Azarderakhsh, M. et al. (2020) ‘Satellite-Based Analysis of Extreme Land Surface Temperatures and Diurnal Variability Across the Hottest Place on Earth’, IEEE Geoscience and Remote Sensing Letters, 17(12), pp. 2025–2029. Available at: https://doi.org/10.1109/LGRS.2019.2962055.

Gabriel, A. (1938) ‘The Southern Lut and Iranian Baluchistan’, The Geographical Journal, 92(3), pp. 193–208. Available at: https://doi.org/10.2307/1788828.

IUCN (2020) Lut Desert – 2020 Conservation Outlook Assessment. IUCN World Heritage Outlook (Online). Available at: https://worldheritageoutlook.iucn.org/explore-sites/wdpaid/555622047.

Maghsoudi, M. et al. (2019) ‘Geotourism Development in World Heritage of the Lut Desert’, Geoheritage, 11(2), pp. 501–516. Available at: https://doi.org/10.1007/s12371-018-0303-2.

Maghsoudi, M. (2021) Desert Landscapes and Landforms of Iran. Springer Nature. Available at: https://link.springer.com/book/10.1007/978-3-030-58912-7.

State Party of Iran (2015) Nomination of Lut Desert as a World Heritage site (Online). Tehran, Islamic Republic of Iran: Iranian Cultural Heritage, Handicrafts and Tourism Organization. Available at: https://whc.unesco.org/uploads/nominations/1505.pdf.

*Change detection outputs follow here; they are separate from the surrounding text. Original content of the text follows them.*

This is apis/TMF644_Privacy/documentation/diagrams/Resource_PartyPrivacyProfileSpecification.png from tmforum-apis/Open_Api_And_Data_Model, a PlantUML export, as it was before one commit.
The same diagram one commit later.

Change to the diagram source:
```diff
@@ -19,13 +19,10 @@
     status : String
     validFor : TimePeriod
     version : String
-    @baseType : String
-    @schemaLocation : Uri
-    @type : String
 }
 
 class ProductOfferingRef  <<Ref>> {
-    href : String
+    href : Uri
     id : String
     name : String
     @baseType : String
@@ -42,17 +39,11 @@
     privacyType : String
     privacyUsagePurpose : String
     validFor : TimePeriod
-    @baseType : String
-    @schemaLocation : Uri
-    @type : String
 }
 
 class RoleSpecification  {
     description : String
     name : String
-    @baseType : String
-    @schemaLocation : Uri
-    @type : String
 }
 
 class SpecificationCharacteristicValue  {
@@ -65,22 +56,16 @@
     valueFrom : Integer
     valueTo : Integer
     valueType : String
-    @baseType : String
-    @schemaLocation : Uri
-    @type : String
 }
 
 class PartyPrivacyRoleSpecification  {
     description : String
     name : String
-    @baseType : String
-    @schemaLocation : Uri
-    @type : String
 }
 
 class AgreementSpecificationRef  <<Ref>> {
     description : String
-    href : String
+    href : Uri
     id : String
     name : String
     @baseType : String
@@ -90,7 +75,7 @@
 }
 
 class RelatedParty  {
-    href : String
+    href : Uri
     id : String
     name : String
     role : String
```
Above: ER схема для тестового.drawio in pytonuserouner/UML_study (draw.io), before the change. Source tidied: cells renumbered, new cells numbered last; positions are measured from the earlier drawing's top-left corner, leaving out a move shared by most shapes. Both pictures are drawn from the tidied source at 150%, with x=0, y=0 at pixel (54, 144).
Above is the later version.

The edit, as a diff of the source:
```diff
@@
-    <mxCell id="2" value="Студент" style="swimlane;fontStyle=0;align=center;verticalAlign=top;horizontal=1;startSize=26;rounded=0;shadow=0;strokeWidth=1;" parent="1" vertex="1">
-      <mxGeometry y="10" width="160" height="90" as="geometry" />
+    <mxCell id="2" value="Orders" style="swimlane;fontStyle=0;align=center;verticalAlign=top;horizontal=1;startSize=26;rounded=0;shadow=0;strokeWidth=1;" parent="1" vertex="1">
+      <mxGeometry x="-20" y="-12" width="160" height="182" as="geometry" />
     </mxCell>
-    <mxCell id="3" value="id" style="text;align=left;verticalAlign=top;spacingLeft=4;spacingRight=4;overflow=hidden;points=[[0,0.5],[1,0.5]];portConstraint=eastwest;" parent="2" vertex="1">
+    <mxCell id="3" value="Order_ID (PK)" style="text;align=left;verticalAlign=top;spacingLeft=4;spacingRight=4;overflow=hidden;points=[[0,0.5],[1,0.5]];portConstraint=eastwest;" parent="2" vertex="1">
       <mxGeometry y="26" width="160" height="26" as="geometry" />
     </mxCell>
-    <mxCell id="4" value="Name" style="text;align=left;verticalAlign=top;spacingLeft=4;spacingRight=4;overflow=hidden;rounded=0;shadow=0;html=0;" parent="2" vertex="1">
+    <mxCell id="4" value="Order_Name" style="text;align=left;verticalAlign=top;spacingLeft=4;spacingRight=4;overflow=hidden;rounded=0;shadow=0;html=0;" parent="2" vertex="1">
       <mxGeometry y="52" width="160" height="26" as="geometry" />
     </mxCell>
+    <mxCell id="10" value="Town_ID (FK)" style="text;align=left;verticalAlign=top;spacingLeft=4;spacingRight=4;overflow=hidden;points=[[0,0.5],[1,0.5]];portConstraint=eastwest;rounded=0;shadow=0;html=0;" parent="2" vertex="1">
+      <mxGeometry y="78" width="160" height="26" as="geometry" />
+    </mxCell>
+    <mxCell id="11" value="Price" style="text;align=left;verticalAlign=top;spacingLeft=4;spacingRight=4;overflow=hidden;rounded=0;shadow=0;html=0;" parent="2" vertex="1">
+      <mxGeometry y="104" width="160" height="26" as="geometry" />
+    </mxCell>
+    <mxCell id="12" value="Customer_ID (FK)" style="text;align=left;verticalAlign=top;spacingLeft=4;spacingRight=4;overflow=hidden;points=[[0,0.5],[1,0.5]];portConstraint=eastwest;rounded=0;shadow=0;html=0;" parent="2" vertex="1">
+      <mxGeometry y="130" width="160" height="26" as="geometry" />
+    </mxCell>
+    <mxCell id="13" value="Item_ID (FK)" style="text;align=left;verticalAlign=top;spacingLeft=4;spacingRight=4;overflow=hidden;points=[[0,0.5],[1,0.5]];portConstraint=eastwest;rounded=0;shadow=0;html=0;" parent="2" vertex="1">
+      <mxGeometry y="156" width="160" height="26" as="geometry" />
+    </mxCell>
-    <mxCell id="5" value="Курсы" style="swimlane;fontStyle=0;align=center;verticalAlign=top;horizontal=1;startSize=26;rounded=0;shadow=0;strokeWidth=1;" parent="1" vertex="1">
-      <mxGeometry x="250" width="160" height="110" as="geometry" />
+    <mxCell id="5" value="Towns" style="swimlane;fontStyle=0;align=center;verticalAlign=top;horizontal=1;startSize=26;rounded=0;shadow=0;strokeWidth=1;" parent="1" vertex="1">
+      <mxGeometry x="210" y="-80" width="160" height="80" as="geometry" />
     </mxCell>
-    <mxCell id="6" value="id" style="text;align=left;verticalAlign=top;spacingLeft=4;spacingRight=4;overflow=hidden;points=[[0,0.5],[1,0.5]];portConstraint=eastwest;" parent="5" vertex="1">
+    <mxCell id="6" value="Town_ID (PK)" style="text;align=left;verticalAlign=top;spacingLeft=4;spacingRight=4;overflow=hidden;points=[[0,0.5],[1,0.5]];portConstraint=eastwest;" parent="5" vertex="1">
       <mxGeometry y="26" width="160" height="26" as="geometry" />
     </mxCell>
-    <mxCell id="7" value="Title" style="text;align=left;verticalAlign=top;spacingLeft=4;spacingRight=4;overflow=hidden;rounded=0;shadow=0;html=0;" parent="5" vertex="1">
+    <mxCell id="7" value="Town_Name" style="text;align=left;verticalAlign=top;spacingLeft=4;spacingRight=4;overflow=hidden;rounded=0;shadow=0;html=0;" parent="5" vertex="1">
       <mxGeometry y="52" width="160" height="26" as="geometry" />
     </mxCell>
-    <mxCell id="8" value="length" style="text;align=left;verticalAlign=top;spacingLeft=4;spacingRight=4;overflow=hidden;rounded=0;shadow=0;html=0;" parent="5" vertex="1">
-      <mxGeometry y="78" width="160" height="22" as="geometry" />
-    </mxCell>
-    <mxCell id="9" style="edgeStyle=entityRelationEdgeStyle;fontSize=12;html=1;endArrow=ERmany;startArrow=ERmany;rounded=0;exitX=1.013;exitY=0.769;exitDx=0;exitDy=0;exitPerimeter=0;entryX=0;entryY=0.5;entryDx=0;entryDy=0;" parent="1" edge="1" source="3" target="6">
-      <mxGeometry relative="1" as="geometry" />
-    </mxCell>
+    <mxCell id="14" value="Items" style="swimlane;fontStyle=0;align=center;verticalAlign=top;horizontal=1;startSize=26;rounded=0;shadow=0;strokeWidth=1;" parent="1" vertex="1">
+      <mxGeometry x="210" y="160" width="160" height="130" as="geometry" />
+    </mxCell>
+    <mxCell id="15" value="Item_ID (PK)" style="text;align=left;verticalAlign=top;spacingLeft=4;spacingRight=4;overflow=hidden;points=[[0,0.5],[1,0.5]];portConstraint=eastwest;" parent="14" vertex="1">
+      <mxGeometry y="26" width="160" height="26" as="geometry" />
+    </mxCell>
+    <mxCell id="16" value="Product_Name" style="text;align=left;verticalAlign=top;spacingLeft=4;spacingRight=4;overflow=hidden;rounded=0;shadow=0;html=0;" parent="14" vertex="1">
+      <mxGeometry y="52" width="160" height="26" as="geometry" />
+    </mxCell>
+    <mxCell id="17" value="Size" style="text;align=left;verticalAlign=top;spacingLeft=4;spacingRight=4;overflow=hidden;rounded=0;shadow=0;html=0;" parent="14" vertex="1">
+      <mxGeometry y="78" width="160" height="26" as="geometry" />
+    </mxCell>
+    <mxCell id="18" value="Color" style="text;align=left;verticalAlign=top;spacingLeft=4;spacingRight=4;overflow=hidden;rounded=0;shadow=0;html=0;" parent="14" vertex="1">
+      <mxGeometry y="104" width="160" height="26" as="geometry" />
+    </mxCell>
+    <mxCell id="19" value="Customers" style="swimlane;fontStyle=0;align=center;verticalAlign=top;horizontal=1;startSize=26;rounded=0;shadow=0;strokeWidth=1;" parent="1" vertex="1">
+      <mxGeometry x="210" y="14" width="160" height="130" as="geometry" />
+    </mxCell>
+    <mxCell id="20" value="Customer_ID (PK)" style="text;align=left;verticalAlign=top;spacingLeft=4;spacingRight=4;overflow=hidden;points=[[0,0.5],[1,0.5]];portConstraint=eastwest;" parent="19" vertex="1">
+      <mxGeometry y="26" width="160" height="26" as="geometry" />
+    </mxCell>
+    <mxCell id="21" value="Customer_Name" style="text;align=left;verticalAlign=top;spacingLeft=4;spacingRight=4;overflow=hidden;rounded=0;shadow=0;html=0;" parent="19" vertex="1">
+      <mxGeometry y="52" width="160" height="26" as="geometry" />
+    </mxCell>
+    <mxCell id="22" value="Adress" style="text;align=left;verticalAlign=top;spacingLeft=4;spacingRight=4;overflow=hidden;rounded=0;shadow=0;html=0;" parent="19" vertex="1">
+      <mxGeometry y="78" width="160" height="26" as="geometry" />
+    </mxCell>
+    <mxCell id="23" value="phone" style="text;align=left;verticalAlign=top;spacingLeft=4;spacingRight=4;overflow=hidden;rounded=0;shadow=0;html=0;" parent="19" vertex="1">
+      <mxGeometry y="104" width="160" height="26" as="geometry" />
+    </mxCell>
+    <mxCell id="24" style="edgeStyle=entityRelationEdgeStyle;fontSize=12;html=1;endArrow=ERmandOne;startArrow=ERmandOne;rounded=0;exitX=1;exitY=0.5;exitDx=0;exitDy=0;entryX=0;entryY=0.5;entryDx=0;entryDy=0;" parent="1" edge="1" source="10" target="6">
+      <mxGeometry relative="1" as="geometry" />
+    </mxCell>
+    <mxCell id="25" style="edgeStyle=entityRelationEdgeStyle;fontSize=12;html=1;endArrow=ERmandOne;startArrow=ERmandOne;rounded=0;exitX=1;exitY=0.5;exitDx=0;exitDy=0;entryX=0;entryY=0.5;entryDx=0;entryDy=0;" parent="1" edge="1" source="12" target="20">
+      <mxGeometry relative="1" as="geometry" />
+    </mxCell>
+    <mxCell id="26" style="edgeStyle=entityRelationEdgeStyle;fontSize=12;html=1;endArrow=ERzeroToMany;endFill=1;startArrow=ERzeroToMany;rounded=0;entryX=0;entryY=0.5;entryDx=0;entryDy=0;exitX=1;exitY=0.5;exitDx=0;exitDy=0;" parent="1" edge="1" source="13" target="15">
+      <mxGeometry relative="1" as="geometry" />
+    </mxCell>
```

Mehran Maghsoudi
Director of Lut Desert World Heritage Base

Alireza Amrikazemi
Director of Qeshm Island UNESCO Global Geopark & Member of the Scientific Committee of Lut Desert World Heritage Base

Anvar Moradi
Senior Consultant of Lut Desert World Heritage Base